Given that mental health services is under-pinned by professional mandate to be ‘evidenced-based’ (Goodman and Ley, 2012) and so far CTO’s fail to meet the much prized and costly gold-standard of evidence – how can we be justified in their persistent mandatory usage in the Mental Health Act as is?

This, amongst other arguments, is the basis for the #ChallengeCTOs campaign. We are calling for a review of the relevant legislation that governs the usage of CTO’s. If you agree that a review is warranted you can help get this heard in Parliament by signing up to our e-petition: http://epetitions.direct.gov.uk/petitions/67906.

References:

Burns, T. and Molodynski, A.(2014), Community treatment orders: background and implications of OCTET trial. Psychiatric Bulletin, 38, pp3-5.

Goodman, B. and Ley, T.(2012), Psychology and Sociology in Nursing, London: Sage Publications.

Great Britain. Mental Health Act 2007. London: The Stationary Office. Available at: http://www.legislation.gov.uk/ukpga/2007/12/contents (accessed 30/06/14)

Health and Social Care Information Centre (2009), Inpatients Formally Detained in Hospitals Under the Mental Health Act, 1983 and Patients Subject to Supervised Community Treatment – 1998-1999 to 2008-2009, http://www.hscic.gov.uk/article/2021/Website-Search?productid=13209&q=rates+of+CTO%27s+2007&sort=Relevance&size=10&page=1&area=both#top[Accessed: on 30/06/2014].

Health and Social Care Information Centre (2013), Inpatients Formally Detained in Hospitals Under the Mental Health Act, 1983 and Patients Subject to Supervised Community Treatment, England – 2012-2013, http://www.hscic.gov.uk/article/2021/Website-Search?productid=13209&q=rates+of+CTO%27s+2007&sort=Relevance&size=10&page=1&area=both#top[Accessed: on 30/06/2014].

Kisely S, Preston N, Xiao J, Lawrence D, Louise S, Crowe E, et al. (2014), An eleven-year evaluation of the effect of community treatment orders on changes in mental health service use. J Psychiatr Res,47,pp 650-6.

Light, E. (2014), The epistemic challenges of CTOs: Commentary on Community treatment orders. Psychiatric Bulletin, 38, pp6-8.

Mustafa F., (2013) On the OCTET and supervised community treatment orders.

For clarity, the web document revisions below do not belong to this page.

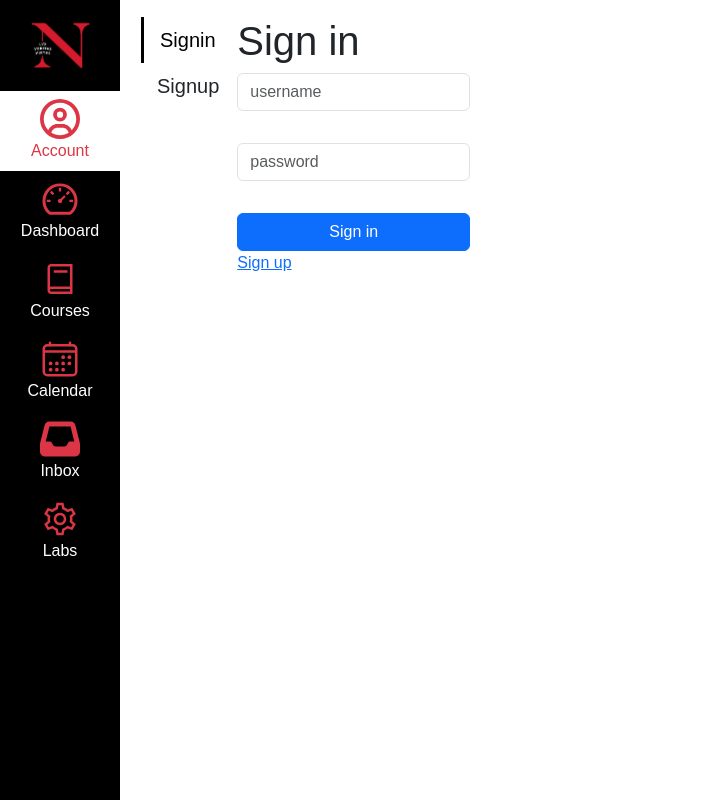
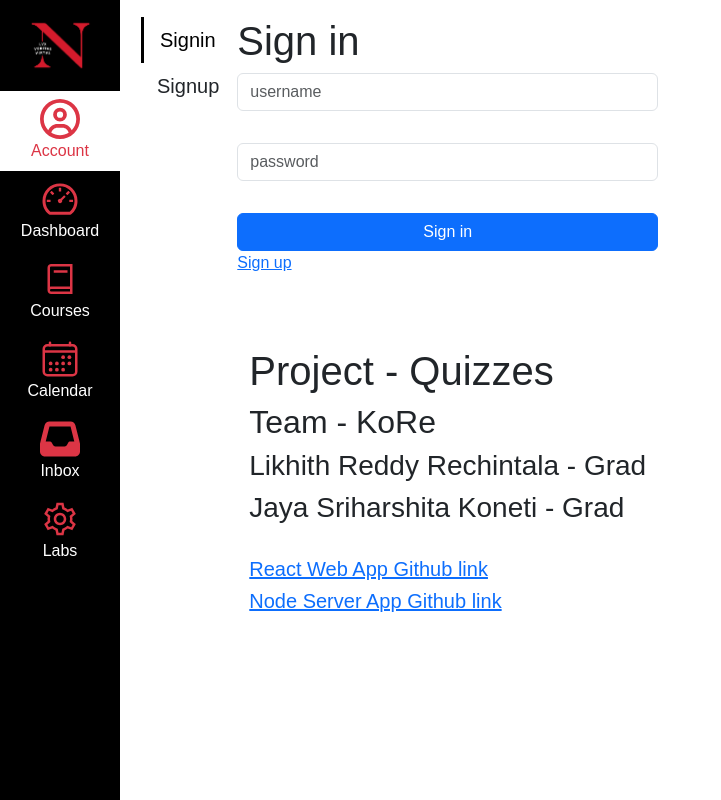
Before and after one commit to jayasriharshitakoneti/kambaz-react-web-app, a React (Vite) app: page /#/Kambaz/Account/Signin in a window 1280 px wide. Shown: the whole page, without its empty margins (0-721 px from the left). Built offline with nearby package versions, Linux system fonts and the light colour scheme; no server answers.

Commit message:
Sign in changes

```diff
--- a/src/Kambaz/Account/Signin.tsx
+++ b/src/Kambaz/Account/Signin.tsx
@@ -3,7 +3,7 @@ import { Link, useNavigate } from "react-router-dom";
 import { setCurrentUser } from "./reducer";
 import { useDispatch } from "react-redux";
 import * as client from "./client";
-import { Button, FormControl } from "react-bootstrap";
+import { Button, Container, FormControl } from "react-bootstrap";
 export default function Signin() {
   const [credentials, setCredentials] = useState<any>({});
   const dispatch = useDispatch();
@@ -46,6 +46,23 @@ export default function Signin() {
       <Link id="wd-signup-link" to="/Kambaz/Account/Signup">
         Sign up
       </Link>
+      <br />
+      <br />
+      <br />
+      <br />
+      <Container className="project-team-details">
+        <h1>Project - Quizzes</h1>
+        <h2>Team - KoRe</h2>
+        <h3>Likhith Reddy Rechintala - Grad</h3>
+        <h3>Jaya Sriharshita Koneti - Grad</h3>
+        <br />
+        <Link to="https://github.com/likhithreddy/kambaz-react-web-app.git">
+          <h5>React Web App Github link</h5>
+        </Link>
+        <Link to="https://github.com/likhithreddy/kambaz-node-server-app.git">
+          <h5>Node Server App Github link</h5>
+        </Link>
+      </Container>
     </div>
   );
 }
```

Med Sci Law doi:10.1177/0025802413506898

Slade, M., Amering, M., Farkas, M., Hamilton, B., O’Hagan, M., Panther, G., Perkins, R., Shepherd, G., Tse, S. and Whitley, R. (2014), Uses and abuses of recovery: implementing recovery-oriented practices in mental health systems, World Psychiatry, 13(1), pp12-20.

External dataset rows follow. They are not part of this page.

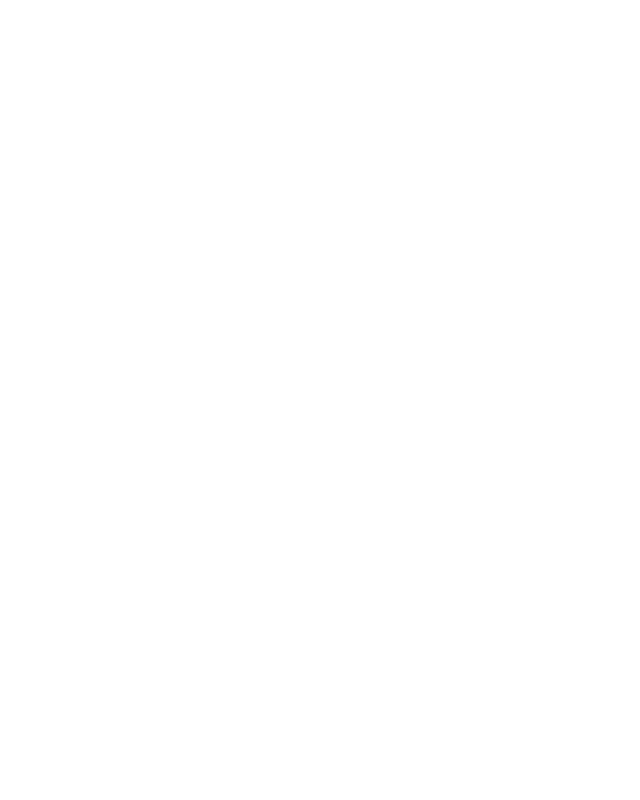
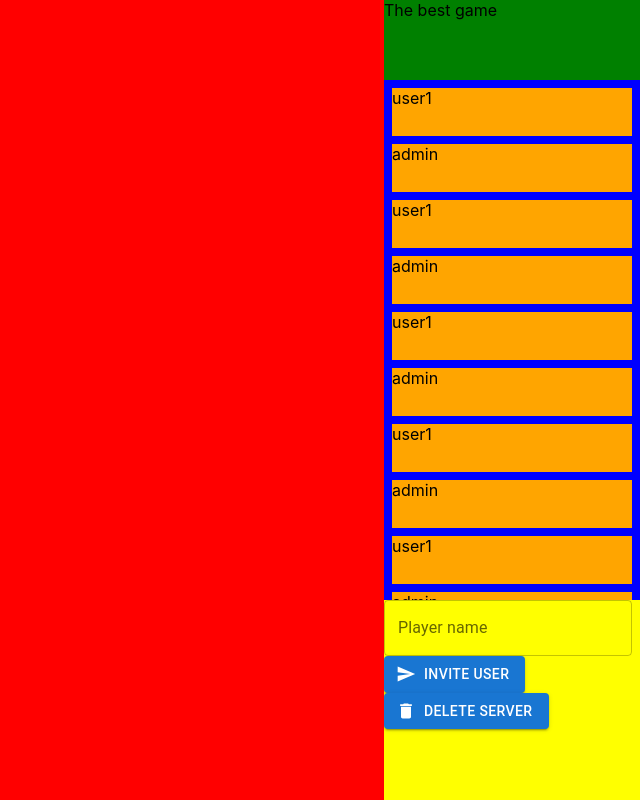
Before and after one commit to aythels/rpg-node-board, a React (Create React App) app in the folder frontend/: page /sidebar in a window 1280 px wide. Shown: the whole page, without its empty margins (640-1280 px from the left). Built offline with nearby package versions, Linux system fonts and the light colour scheme.

Commit message:
Implement rough layout

```diff
--- a/frontend/package.json
+++ b/frontend/package.json
@@ -18,6 +18,7 @@
     "react-dom": "^17.0.2",
     "react-router-dom": "^5.3.0",
     "react-scripts": "4.0.3",
+    "react-uuid": "^1.0.2",
     "typescript": "^4.1.2",
     "web-vitals": "^1.0.1"
   },
--- a/frontend/src/App.tsx
+++ b/frontend/src/App.tsx
@@ -1,6 +1,8 @@
 import { BrowserRouter, Route, Switch } from 'react-router-dom';
 import { ThemeProvider, createTheme } from '@mui/material';
+import CanvasSidebar from './components/CanvasSidebar/CanvasSidebar';
 import DummyComponent from './components/DummyComponent';
+import { GETplayers } from './mock-backend';
 import Home from './components/Home';
 
 function App(): JSX.Element {
@@ -15,6 +17,16 @@ function App(): JSX.Element {
         <Switch>
           <Route exact path="/" render={() => <Home />} />
           <Route exact path="/dummy" render={() => <DummyComponent counterCaption="Increment counter" />} />
+          <Route
+            exact
+            path="/sidebar"
+            render={() => (
+              // TODO: replace wrapper with canvas
+              <div style={{ backgroundColor: 'red', height: '100vh' }}>
+                <CanvasSidebar players={GETplayers(7)} />
+              </div>
+            )}
+          />
         </Switch>
       </BrowserRouter>
     </ThemeProvider>
--- /dev/null
+++ b/frontend/src/components/CanvasSidebar/CanvasSidebar.tsx
@@ -0,0 +1,58 @@
+import './canvasSidebar.css';
+import { Button, TextField } from '@mui/material';
+import { Component } from 'react';
+import { Delete, Send } from '@mui/icons-material';
+import { User } from '../../types';
+// eslint-disable-next-line
+// @ts-ignore react-uuid has no type declaration file
+import uuid from 'react-uuid';
+
+interface Props {
+  players: User[];
+}
+
+export default class CanvasSidebar extends Component<Props> {
+  render(): JSX.Element {
+    return (
+      <div className="sidebar">
+        <div className="game-name">The best game</div>
+        <div className="player-list">
+          {this.props.players.map((player) => (
+            <div key={uuid()} className="player">
+              {player.username}
+            </div>
+          ))}
+          {this.props.players.map((player) => (
+            <div key={uuid()} className="player">
+              {player.username}
+            </div>
+          ))}
+          {this.props.players.map((player) => (
+            <div key={uuid()} className="player">
+              {player.username}
+            </div>
+          ))}
+          {this.props.players.map((player) => (
+            <div key={uuid()} className="player">
+              {player.username}
+            </div>
+          ))}
+          {this.props.players.map((player) => (
+            <div key={uuid()} className="player">
+              {player.username}
+            </div>
+          ))}
+        </div>
+        <div className="footer">
+          <TextField id="outlined-basic" label="Player name" variant="outlined" />
+          <Button startIcon={<Send />} variant="contained" aria-label="invite user to the game">
+            Invite user
+          </Button>
+          <Button startIcon={<Delete />} variant="contained" aria-label="delete game server">
+            Delete server
+          </Button>
+        </div>
+      </div>
+    );
+  }
+}
--- /dev/null
+++ b/frontend/src/components/CanvasSidebar/canvasSidebar.css
@@ -0,0 +1,28 @@
+.sidebar {
+  background-color: blue;
+  height: 100vh;
+  width: 20%;
+  float: right;
+  overflow: scroll;
+}
+
+.game-name {
+  height: 10%;
+  background-color: green;
+}
+
+.player-list {
+  height: 65%;
+  overflow: scroll;
+}
+
+.player {
+  background-color: orange;
+  height: 3rem;
+  margin: 0.5rem;
+}
+
+.footer {
+  height: 25%;
+  background-color: yellow;
+}
--- a/frontend/src/mock-backend.tsx
+++ b/frontend/src/mock-backend.tsx
@@ -58,13 +58,16 @@ const globalUsers = [
   },
 ];
 
-const game1 = {
+const game1: Game = {
+  id: 7,
   nodes: [1],
   players: [1],
   gms: [2],
   users: [1, 2],
   settings: {},
 };
+
+const allGames = [game1];
 
 // Functions mocking backend behaviour go here:
 
@@ -79,3 +82,12 @@ export const GETuserById = (id: number): User => {
 export const GETsubnodesByNodeId = (node_id: number): Subnode[] => {
   return globalSubnodes.filter((subnode) => subnode.node_id == node_id);
 };
+
+const GETgame = (id: number): Game => {
+  return allGames.filter((game) => game.id === id)[0];
+};
+
+export const GETplayers = (gameId: number): User[] => {
+  const game = GETgame(gameId);
+  return game.users.map(GETuserById);
+};
--- a/frontend/src/types.ts
+++ b/frontend/src/types.ts
@@ -22,6 +22,7 @@ export interface Subnode {
 }
 
 export interface Game {
+  id: number;
   nodes: number[];
   players: number[];
   gms: number[];
```
Also changed, not shown: 2 other files (tests, documents, lock files or other folders).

Williams, S. (In Press), Recovering from Psychosis: Empirical Evidence and Lived Experience, Routledge Press.